How to get Dementia and Alzheimer’s Patients to Sleep at Night
If you’re the caregiver for someone with Alzheimer’s then you’re well acquainted with the fact that the disease can severely affect a person’s circadian rhythm. In addition, lack of sleep builds up Alzheimer’s brain plaques (beta-amyloid), which progress the disease—it’s a catch 22 of sorts. What can you do to get your dementia or Alzheimer’s patient to sleep? It may feel hopeless, but there are a few things worth trying.
Staying Active During the Day:
The worst thing an Alzheimer’s sufferer can do is nap during the day. You have to make sure they have an active routine and stick to it. Put together daily activities that the person can associate with certain times of day. Maybe they enjoy gardening; if so, make sure they go out to the garden at the same time each day. Maybe they enjoy organizational activity; try simple chores like sweeping or folding clothes to give them a sense of duty and accomplishment. Anything you can think of rather than watching TV or napping is beneficial.

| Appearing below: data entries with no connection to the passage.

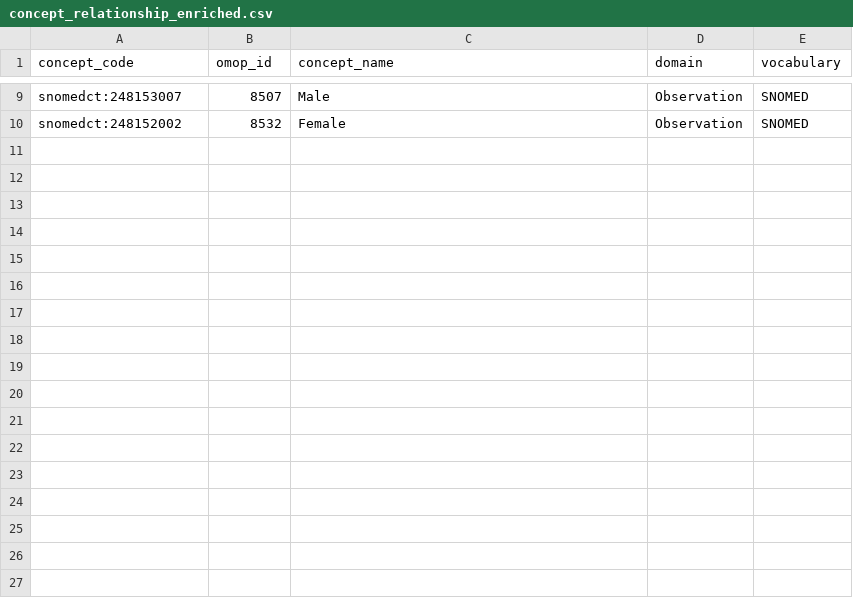
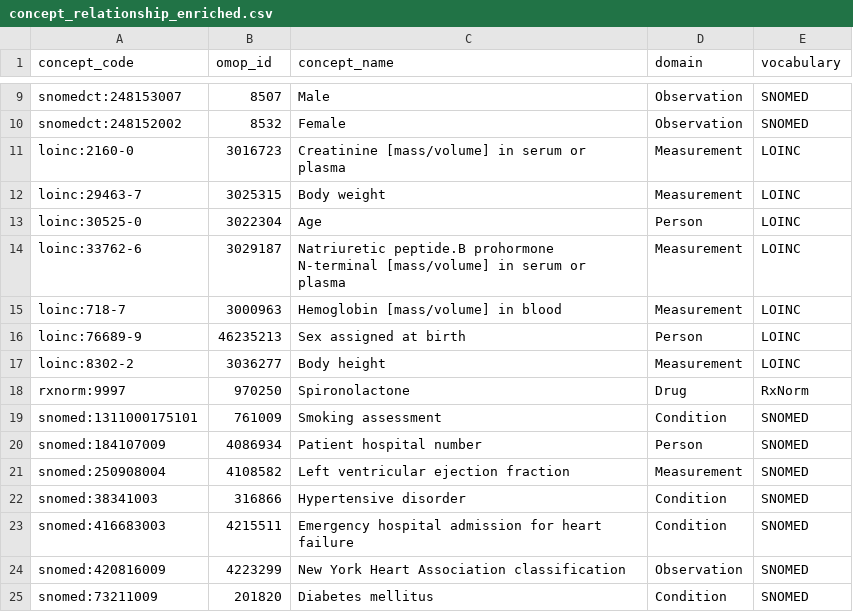
Before and after one commit to MaastrichtU-IDS/cohort-explorer, a CSV file: backend/demo/metadata-fixtures/concept_relationship_enriched.csv, drawn as a sheet; only a part is shown, gaps mark what is left out; the diff names each change by its address in the sheet, - before the commit and + after, or states it on an @@ line.

Commit message:
feat: generate deterministic synthetic cohort demo

```diff
--- a/backend/demo/metadata-fixtures/concept_relationship_enriched.csv
+++ b/backend/demo/metadata-fixtures/concept_relationship_enriched.csv
+row 11: loinc:2160-0 | 3016723 | Creatinine [mass/volume] in serum or plasma | Measurement | LOINC
+row 12: loinc:29463-7 | 3025315 | Body weight | Measurement | LOINC
+row 13: loinc:30525-0 | 3022304 | Age | Person | LOINC
+row 14: loinc:33762-6 | 3029187 | Natriuretic peptide.B prohormone N-terminal [mass/volume] in serum or plasma | Measurement | LOINC
+row 15: loinc:718-7 | 3000963 | Hemoglobin [mass/volume] in blood | Measurement | LOINC
+row 16: loinc:76689-9 | 46235213 | Sex assigned at birth | Person | LOINC
+row 17: loinc:8302-2 | 3036277 | Body height | Measurement | LOINC
+row 18: rxnorm:9997 | 970250 | Spironolactone | Drug | RxNorm
+row 19: snomed:1311000175101 | 761009 | Smoking assessment | Condition | SNOMED
+row 20: snomed:184107009 | 4086934 | Patient hospital number | Person | SNOMED
+row 21: snomed:250908004 | 4108582 | Left ventricular ejection fraction | Measurement | SNOMED
+row 22: snomed:38341003 | 316866 | Hypertensive disorder | Condition | SNOMED
+row 23: snomed:416683003 | 4215511 | Emergency hospital admission for heart failure | Condition | SNOMED
+row 24: snomed:420816009 | 4223299 | New York Heart Association classification | Observation | SNOMED
+row 25: snomed:73211009 | 201820 | Diabetes mellitus | Condition | SNOMED
```
Also changed, not shown: 12 other files.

The best thing an Alzheimer’s patient can do is exercise, but unfortunately due to physical conditions, exercise may not be an option for many people. I’m not talking about jogging, but anything that stimulates neuromuscular movement is important. That could be as simple as standing up and sitting down from a chair to walking consistently for fifteen minutes or more.
Doctors have found that exercise may actually slow the progression of the disease so it is beneficial beyond just alleviating sleeping problems. Exercise should be done at the beginning of the day and should be performed consistently so it becomes a part of the person’s routine. As it gets closer to nighttime, make sure the Alzheimer’s patient is winding down because too much activity near bedtime can leave them too energized to go to sleep.
Music therapy has gained acclaim in recent years and many people have seen successful results when implementing music into a person’s daily routine. According to the Alzheimer’s Foundation of America, “rhythmic and other well-rehearsed responses require little to no cognitive or mental processing. They are influenced by the motor center of the brain that responds directly to auditory rhythmic cues. A person’s ability to engage in music, particularly rhythm playing and singing, remains intact late into the disease process.”
When using music to influence sleep, it’s best to use new music because there will be no memories attached to it, causing the least stress or disruption. Obviously, calming and soft music work best. When you begin music therapy, it is recommended that you talk to a physician about how best to proceed because there are different recommendations for different stages of therapy.
Research has shown that prior to going to sleep, violet light promotes sleepiness. After they fall asleep, a person’s room should be free from all light during the night. Make sure their window is not near a streetlight and if it is, consider blackout shades that can be pulled up and down. Light management continues into the daytime hours as well. A person should wake up with as much natural light as possible rather than simply an alarm. Natural light resets the body’s circadian clock, making it easier to get out of bed and stay awake.
Time Medications Correctly:
Once woken up, seniors with Alzheimer’s have a tough time falling back asleep. If your loved one is in a professional care setting, make sure nurses or doctors are coordinating so your loved one is not woken up at night to take medication or have their vitals taken. If your loved one is living with you this is a little bit easier since you are in charge.
Likewise, read the side effects of all medication because some promote drowsiness while others are stimulating. Schedule all stimulating medication in the morning and drowsy medication at night. Try to avoid the use of sleeping pills because they can lead to confusion, less sleep, and even sleep walking. Sleepwalking is especially dangerous because the risk of falling increases drastically.